EXERCISE PROMPT |
Reproduce each record exactly.

################

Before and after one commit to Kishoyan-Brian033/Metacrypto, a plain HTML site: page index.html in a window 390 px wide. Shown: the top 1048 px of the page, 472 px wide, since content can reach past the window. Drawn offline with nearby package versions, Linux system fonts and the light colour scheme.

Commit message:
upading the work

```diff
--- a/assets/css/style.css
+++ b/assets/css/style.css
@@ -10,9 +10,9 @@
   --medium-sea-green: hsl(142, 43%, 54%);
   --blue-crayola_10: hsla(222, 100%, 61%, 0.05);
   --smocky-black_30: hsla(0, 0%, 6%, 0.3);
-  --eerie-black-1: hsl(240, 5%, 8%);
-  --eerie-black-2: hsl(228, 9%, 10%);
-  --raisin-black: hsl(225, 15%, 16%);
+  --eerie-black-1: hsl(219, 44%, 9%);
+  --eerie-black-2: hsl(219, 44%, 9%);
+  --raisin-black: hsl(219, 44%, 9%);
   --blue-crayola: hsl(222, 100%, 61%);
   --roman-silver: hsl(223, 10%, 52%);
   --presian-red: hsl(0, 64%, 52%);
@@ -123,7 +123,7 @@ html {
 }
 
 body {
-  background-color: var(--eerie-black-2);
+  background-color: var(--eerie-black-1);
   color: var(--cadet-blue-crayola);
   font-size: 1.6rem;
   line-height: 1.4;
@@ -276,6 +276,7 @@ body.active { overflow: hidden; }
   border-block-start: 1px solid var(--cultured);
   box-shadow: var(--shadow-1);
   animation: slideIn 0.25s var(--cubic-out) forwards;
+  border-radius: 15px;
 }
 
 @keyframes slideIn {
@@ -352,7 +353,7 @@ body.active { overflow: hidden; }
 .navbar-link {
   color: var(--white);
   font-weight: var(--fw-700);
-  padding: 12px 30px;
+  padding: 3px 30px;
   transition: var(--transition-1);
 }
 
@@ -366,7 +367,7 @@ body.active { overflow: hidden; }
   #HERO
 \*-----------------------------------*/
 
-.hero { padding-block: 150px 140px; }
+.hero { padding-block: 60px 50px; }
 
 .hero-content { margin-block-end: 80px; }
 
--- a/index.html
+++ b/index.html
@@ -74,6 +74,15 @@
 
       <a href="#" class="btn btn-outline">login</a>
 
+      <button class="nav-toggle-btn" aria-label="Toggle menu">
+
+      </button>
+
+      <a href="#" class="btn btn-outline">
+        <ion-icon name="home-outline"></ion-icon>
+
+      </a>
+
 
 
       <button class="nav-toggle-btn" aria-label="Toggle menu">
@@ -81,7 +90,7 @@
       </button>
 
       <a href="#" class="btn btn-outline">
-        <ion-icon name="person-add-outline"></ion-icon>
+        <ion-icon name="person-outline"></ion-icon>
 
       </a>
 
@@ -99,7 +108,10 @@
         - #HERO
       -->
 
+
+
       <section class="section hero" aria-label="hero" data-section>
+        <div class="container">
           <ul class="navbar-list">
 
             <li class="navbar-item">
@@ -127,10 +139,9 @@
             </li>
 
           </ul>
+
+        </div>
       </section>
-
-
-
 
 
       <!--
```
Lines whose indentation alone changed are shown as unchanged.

################

TASK RESULT |
Before and after one commit to Kishoyan-Brian033/Metacrypto, a plain HTML site: page index.html in a window 390 px wide. Shown: the top 1048 px of the page, 472 px wide, since content can reach past the window. Drawn offline with nearby package versions, Linux system fonts and the light colour scheme.

Commit message:
upading the work

```diff
--- a/assets/css/style.css
+++ b/assets/css/style.css
@@ -10,9 +10,9 @@
   --medium-sea-green: hsl(142, 43%, 54%);
   --blue-crayola_10: hsla(222, 100%, 61%, 0.05);
   --smocky-black_30: hsla(0, 0%, 6%, 0.3);
-  --eerie-black-1: hsl(240, 5%, 8%);
-  --eerie-black-2: hsl(228, 9%, 10%);
-  --raisin-black: hsl(225, 15%, 16%);
+  --eerie-black-1: hsl(219, 44%, 9%);
+  --eerie-black-2: hsl(219, 44%, 9%);
+  --raisin-black: hsl(219, 44%, 9%);
   --blue-crayola: hsl(222, 100%, 61%);
   --roman-silver: hsl(223, 10%, 52%);
   --presian-red: hsl(0, 64%, 52%);
@@ -123,7 +123,7 @@ html {
 }
 
 body {
-  background-color: var(--eerie-black-2);
+  background-color: var(--eerie-black-1);
   color: var(--cadet-blue-crayola);
   font-size: 1.6rem;
   line-height: 1.4;
@@ -276,6 +276,7 @@ body.active { overflow: hidden; }
   border-block-start: 1px solid var(--cultured);
   box-shadow: var(--shadow-1);
   animation: slideIn 0.25s var(--cubic-out) forwards;
+  border-radius: 15px;
 }
 
 @keyframes slideIn {
@@ -352,7 +353,7 @@ body.active { overflow: hidden; }
 .navbar-link {
   color: var(--white);
   font-weight: var(--fw-700);
-  padding: 12px 30px;
+  padding: 3px 30px;
   transition: var(--transition-1);
 }
 
@@ -366,7 +367,7 @@ body.active { overflow: hidden; }
   #HERO
 \*-----------------------------------*/
 
-.hero { padding-block: 150px 140px; }
+.hero { padding-block: 60px 50px; }
 
 .hero-content { margin-block-end: 80px; }
 
--- a/index.html
+++ b/index.html
@@ -74,6 +74,15 @@
 
       <a href="#" class="btn btn-outline">login</a>
 
+      <button class="nav-toggle-btn" aria-label="Toggle menu">
+
+      </button>
+
+      <a href="#" class="btn btn-outline">
+        <ion-icon name="home-outline"></ion-icon>
+
+      </a>
+
 
 
       <button class="nav-toggle-btn" aria-label="Toggle menu">
@@ -81,7 +90,7 @@
       </button>
 
       <a href="#" class="btn btn-outline">
-        <ion-icon name="person-add-outline"></ion-icon>
+        <ion-icon name="person-outline"></ion-icon>
 
       </a>
 
@@ -99,7 +108,10 @@
         - #HERO
       -->
 
+
+
       <section class="section hero" aria-label="hero" data-section>
+        <div class="container">
           <ul class="navbar-list">
 
             <li class="navbar-item">
@@ -127,10 +139,9 @@
             </li>
 
           </ul>
+
+        </div>
       </section>
-
-
-
 
 
       <!--
```
Lines whose indentation alone changed are shown as unchanged.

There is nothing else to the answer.